There are times it seems like Marana is the road construction capital of the United States.
Major projects are underway at West Ina Road and I-10, East Tangerine and North Cortaro roads, plus smaller projects on North Silverbell Road, West Twin Peaks Road and even south of the town at Sunrise Road, traffic has been affected adversely.
Scott Leska, the Town of Marana Engineering Manager said they are being “killed by traffic.”
“It is tough for our residents, it is tough for our businesses,” Leska said, at a Marana Chamber of Commerce Community and Regional Update.
The closure of West Ina Road at the interstate has proven to be the biggest challenge for the town. With extra traffic utilizing West Orange Grove Road to get off I-10, traffic was becoming an issue on North Thornydale Road between Orange Grove and Ina.
Leska and his team’s first task was to re-time the traffic signals at the intersection and get the traffic moving on Thornydale. The most notable aspect of the retiming is the double service or double pump of the left hand turn lanes from eastbound Orange Grove onto north bound Thornydale. With more traffic utilizing Orange Grove to leave I-10, the town saw a need to get traffic flowing better onto Thornydale to avoid back-ups on Orange Grove and the freeway.
The turn lanes now get two green lights, allowing more cars through the intersection.
“What we found, doing that with just minor tweaking of the traffic timing we could get more traffic moving through that left turn,” Leska said.
Unfortunately, while more traffic was getting through that intersection and onto Thornydale, that caused problems of its own. The move caused a major back-up at Thornydale and West Costco Drive.
“Everyone seemed to want to go to Costco and Home Depot and the other businesses there,” Leska said.
Drivers had to back up to the south of the dual left turns and occasionally blocked through traffic. Leska said the issue was causing “absolute havoc.”
To combat the new problem, the town had to double service at that left hand turn as well. As with the move at Orange grove, that too helped with traffic flow.
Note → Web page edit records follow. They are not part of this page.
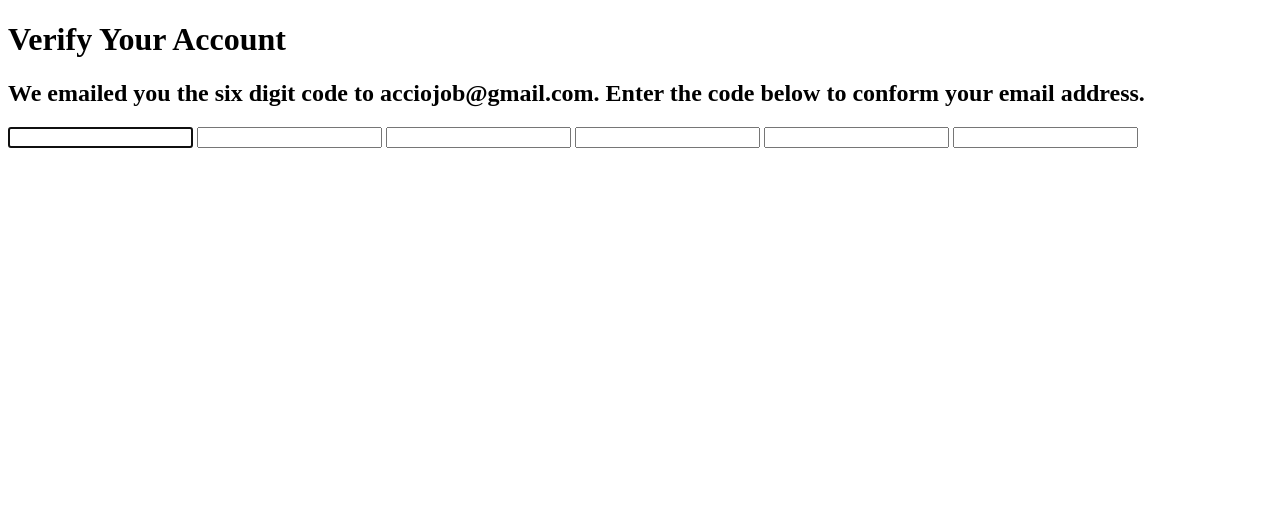
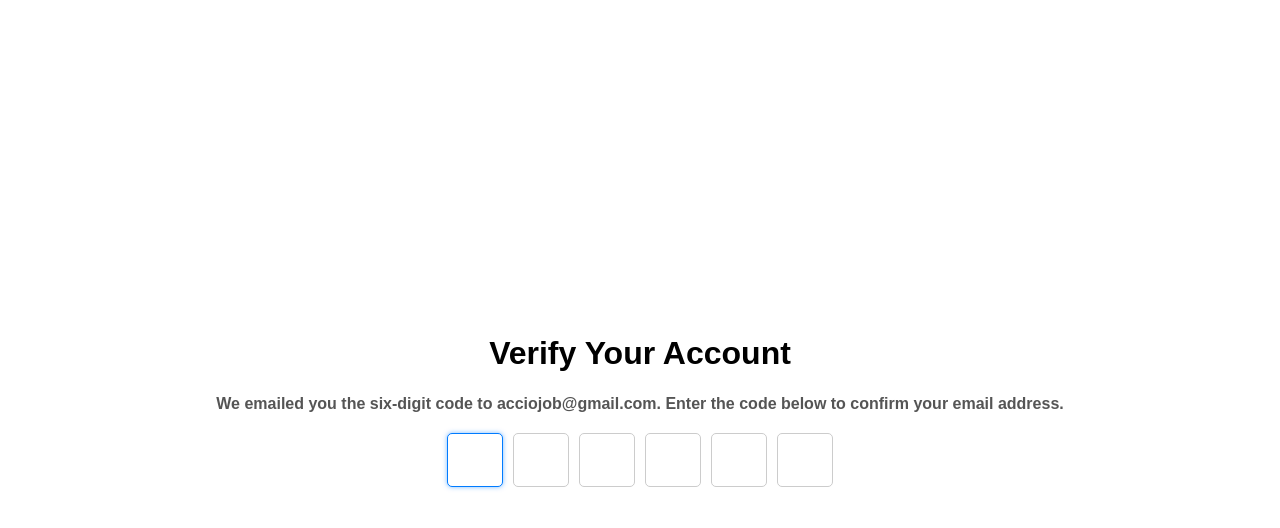
Before and after one commit to acciojob/OTP-Stakshi301, a website: page main.html in a window 1280 px wide. Drawn offline with Linux system fonts and the light colour scheme.

Commit message:
created a submission

```diff
--- a/main.html
+++ b/main.html
@@ -1,28 +1,62 @@
 <!DOCTYPE html>
-
-<html>
-
+<html lang="en">
 <head>
-	<link rel="stylesheet" href="styles.css">
+    <meta charset="UTF-8">
+    <meta name="viewport" content="width=device-width, initial-scale=1.0">
+    <title>Account Verification</title>
+    <link rel="stylesheet" href="styles.css">
+    <style>
+        body {
+            font-family: Arial, sans-serif;
+            display: flex;
+            flex-direction: column;
+            align-items: center;
+            justify-content: center;
+            height: 100vh;
+            margin: 0;
+        }
+        #verification_heading {
+            font-size: 2rem;
+            margin-bottom: 10px;
+        }
+        #verification_subtext {
+            font-size: 1rem;
+            color: #555;
+            margin-bottom: 20px;
+            text-align: center;
+        }
+        .code-container {
+            display: flex;
+            gap: 10px;
+        }
+        .code {
+            width: 50px;
+            height: 50px;
+            text-align: center;
+            font-size: 1.5rem;
+            border: 1px solid #ccc;
+            border-radius: 5px;
+            outline: none;
+        }
+        .code:focus {
+            border-color: #007BFF;
+            box-shadow: 0 0 5px rgba(0, 123, 255, 0.5);
+        }
+    </style>
 </head>
-
 <body>
-	<!-- the entire body must be written by student -->
-
-	 <h1 id="verification_heading">Verify Your Account</h1>
-    <h2 id="verification_subtext">We emailed you the six digit code to acciojob@gmail.com. Enter the code below to conform your email address.</h2>
-
+    <h1 id="verification_heading">Verify Your Account</h1>
+    <h2 id="verification_subtext">
+        We emailed you the six-digit code to <strong>acciojob@gmail.com</strong>. Enter the code below to confirm your email address.
+    </h2>
     <div class="code-container">
-        <input type="text" class="code" maxlength="1" id="code-1" autofocus>
-        <input type="text" class="code" maxlength="1" id="code-2">
-        <input type="text" class="code" maxlength="1" id="code-3">
-        <input type="text" class="code" maxlength="1" id="code-4">
-        <input type="text" class="code" maxlength="1" id="code-5">
-        <input type="text" class="code" maxlength="1" id="code-6">
+        <input type="text" class="code" maxlength="1" id="code-1" autofocus aria-label="Digit 1">
+        <input type="text" class="code" maxlength="1" id="code-2" aria-label="Digit 2">
+        <input type="text" class="code" maxlength="1" id="code-3" aria-label="Digit 3">
+        <input type="text" class="code" maxlength="1" id="code-4" aria-label="Digit 4">
+        <input type="text" class="code" maxlength="1" id="code-5" aria-label="Digit 5">
+        <input type="text" class="code" maxlength="1" id="code-6" aria-label="Digit 6">
     </div>
-	<script type="text/javascript" src="./script.js">
-</script>
-
+    <script type="text/javascript" src="./script.js"></script>
 </body>
-
 </html>
```
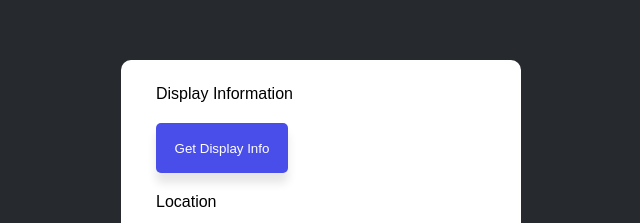
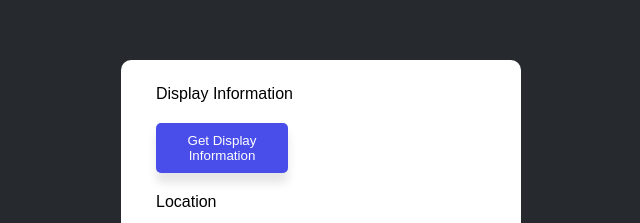
Before and after one commit to mohammadaziz05/Display-Info---Location, a plain HTML site: page index.html in a window 1280 px wide. Shown: the part 217-440 px from the top of the page, without its empty margins (319-959 px from the left). Drawn offline with Linux system fonts and the light colour scheme.

Commit message:
changed display button name

```diff
--- a/index.html
+++ b/index.html
@@ -11,7 +11,7 @@
         <P class="msg">Display Information</p>
             <div id="display-info">
             </div>
-        <button id="display-info-btn">Get Display Info</button>
+        <button id="display-info-btn">Get Display Information</button>
         <P class="msg location">Location</p>
             <div id="location">
             </div>
```
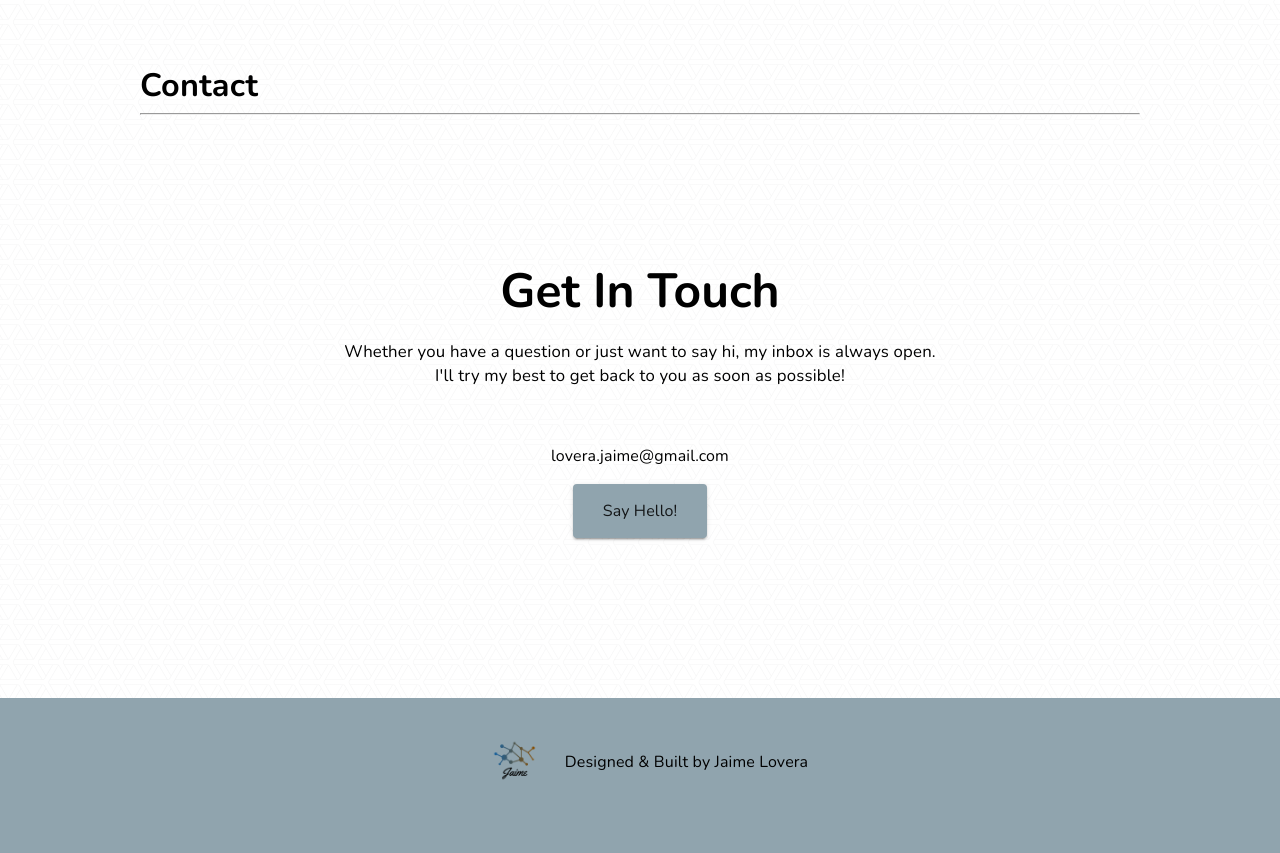
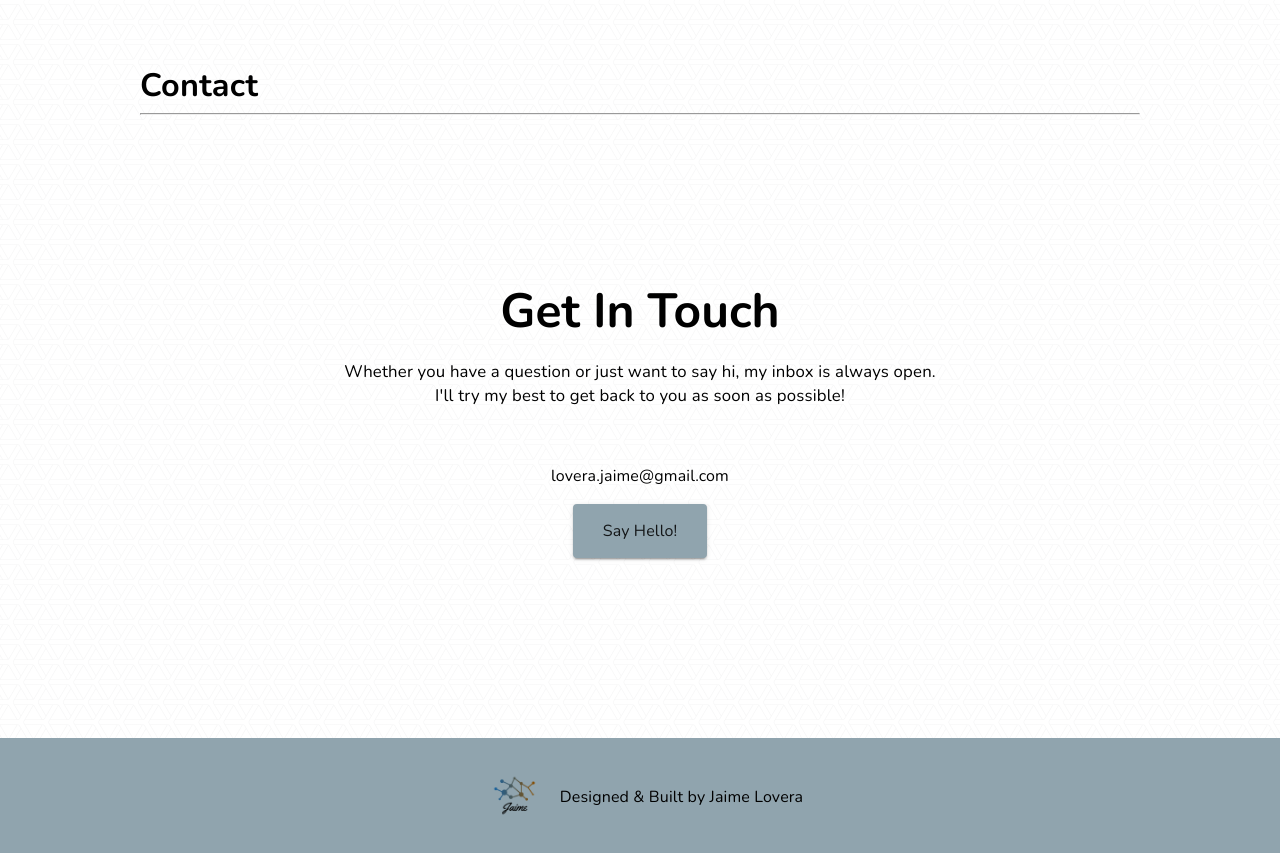
Before and after one commit to jaimelovera/online-portfolio-v3, a React (Create React App) app: page / in a window 1280 px wide. Shown: the part 2900-3753 px from the top of the page. Before the commit the page ends 3727 px from the top, so only its background shows below. Built offline with nearby package versions, Linux system fonts and the light colour scheme.

Commit message:
changed footer grid layout. when collapsed, logo image goes on bottom

```diff
--- a/src/components/layout/Navbar.js
+++ b/src/components/layout/Navbar.js
@@ -26,7 +26,7 @@ const styles = (theme) => ({
     margin: "0 20px 0 20px",
   },
   logoImg: {
-    height: 56,
+    height: 50,
     width: "auto",
     MozTransition: "all 0.2s ease-in",
     OTransition: "all 0.2s ease-in",
--- a/src/components/sections/contact/Contact.js
+++ b/src/components/sections/contact/Contact.js
@@ -11,7 +11,7 @@ const styles = (theme) => ({
   ...theme.globalStyles,
   sectionContainer: {},
   contactContainer: {
-    padding: "140px 0",
+    padding: "160px 0",
     margin: "0 auto",
     maxWidth: 600,
   },
--- a/src/components/sections/footer/Footer.js
+++ b/src/components/sections/footer/Footer.js
@@ -26,7 +26,7 @@ const styles = (theme) => ({
   },
   footerLinkIcon: {
     fontSize: "2em",
-    margin: "40px 12px 12px 12px",
+    margin: "40px 12px 40px 12px",
     position: "relative",
     transition: "top linear 0.2s",
     "&:hover": {
@@ -34,7 +34,7 @@ const styles = (theme) => ({
     },
   },
   logoImg: {
-    padding: 20,
+    padding: 15,
     height: 45,
     width: "auto",
     MozTransition: "all 0.2s ease-in",
@@ -71,12 +71,13 @@ function Footer(props) {
             </Grid>
           </Hidden>
           <Grid item xs={12}>
-            <Grid container justify="center" alignItems="center" spacing={1}>
-              <Grid item>
-                <a href="/">
-                  <img src={logoImg} alt="Logo" className={classes.logoImg} />
-                </a>
-              </Grid>
+            <Grid
+              container
+              direction="row-reverse"
+              justify="center"
+              alignItems="center"
+              spacing={1}
+            >
               <Grid item>
                 <MyHoverLink
                   href={projectGitHubLink}
@@ -85,6 +86,11 @@ function Footer(props) {
                 >
                   Designed & Built by Jaime Lovera
                 </MyHoverLink>
+              </Grid>
+              <Grid item>
+                <a href="/">
+                  <img src={logoImg} alt="Logo" className={classes.logoImg} />
+                </a>
               </Grid>
             </Grid>
           </Grid>
```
The bigger issue is that the whole corridor remains over capacity, and will likely remain that way until the Ina Road project concludes. Leska and the town’s goal is to just to keep traffic moving as well as they can. Lights were retimed at Horizon Hills, and have used flashing yellow lights for left hand turns. The town has used the flashing yellow lights elsewhere in the town, and have been successful, especially in keeping drivers more vigilant and provide flexibility and timing.
Leska admitted they could not do much at the Thornydale and Ina intersection, but did tweak the timing a bit to keep things moving. Because they have dual left turns in each direction, they had to keep solid red arrows for left turns, but the timing tweaks have provided some relief.
Cortaro is another route used to bypass Ina, and has been a mess at times.
“Cortaro is sometimes a parking lot, it is tough to get through,” Leska said.
He said his staff worked “diligently” with ADOT, using pressure from the public, town council and town staff as well, to retime the traffic signal at the interchange and created a double left turn to get motorists off the off ramp and onto east bound Cortaro. The hope was to spend less time on the off ramp and more time under the freeway and on Cortaro.
“It’s not perfect, but it is slowly getting to a solution we can handle, at least for the next 20 months,” Leska said.
He said they will keep monitoring traffic in the areas and keep working on other solutions.
The county is beginning a major construction project on Cortaro east of the town limits that will affect Marana residents and those who work in the town. The county is currently working on moving utilities in the area and the major construction will begin soon, likely at the end of the Summer.
At the opposite end of Cortaro, the town has made tweaks to the left hand turns around Arizona Pavilions. By utilizing left hand turns with both a permissive phase and a restricted phase, something the City of Tucson allows, but Pima County does not. So far the move has not only helped traffic, but has “proven to be safe.”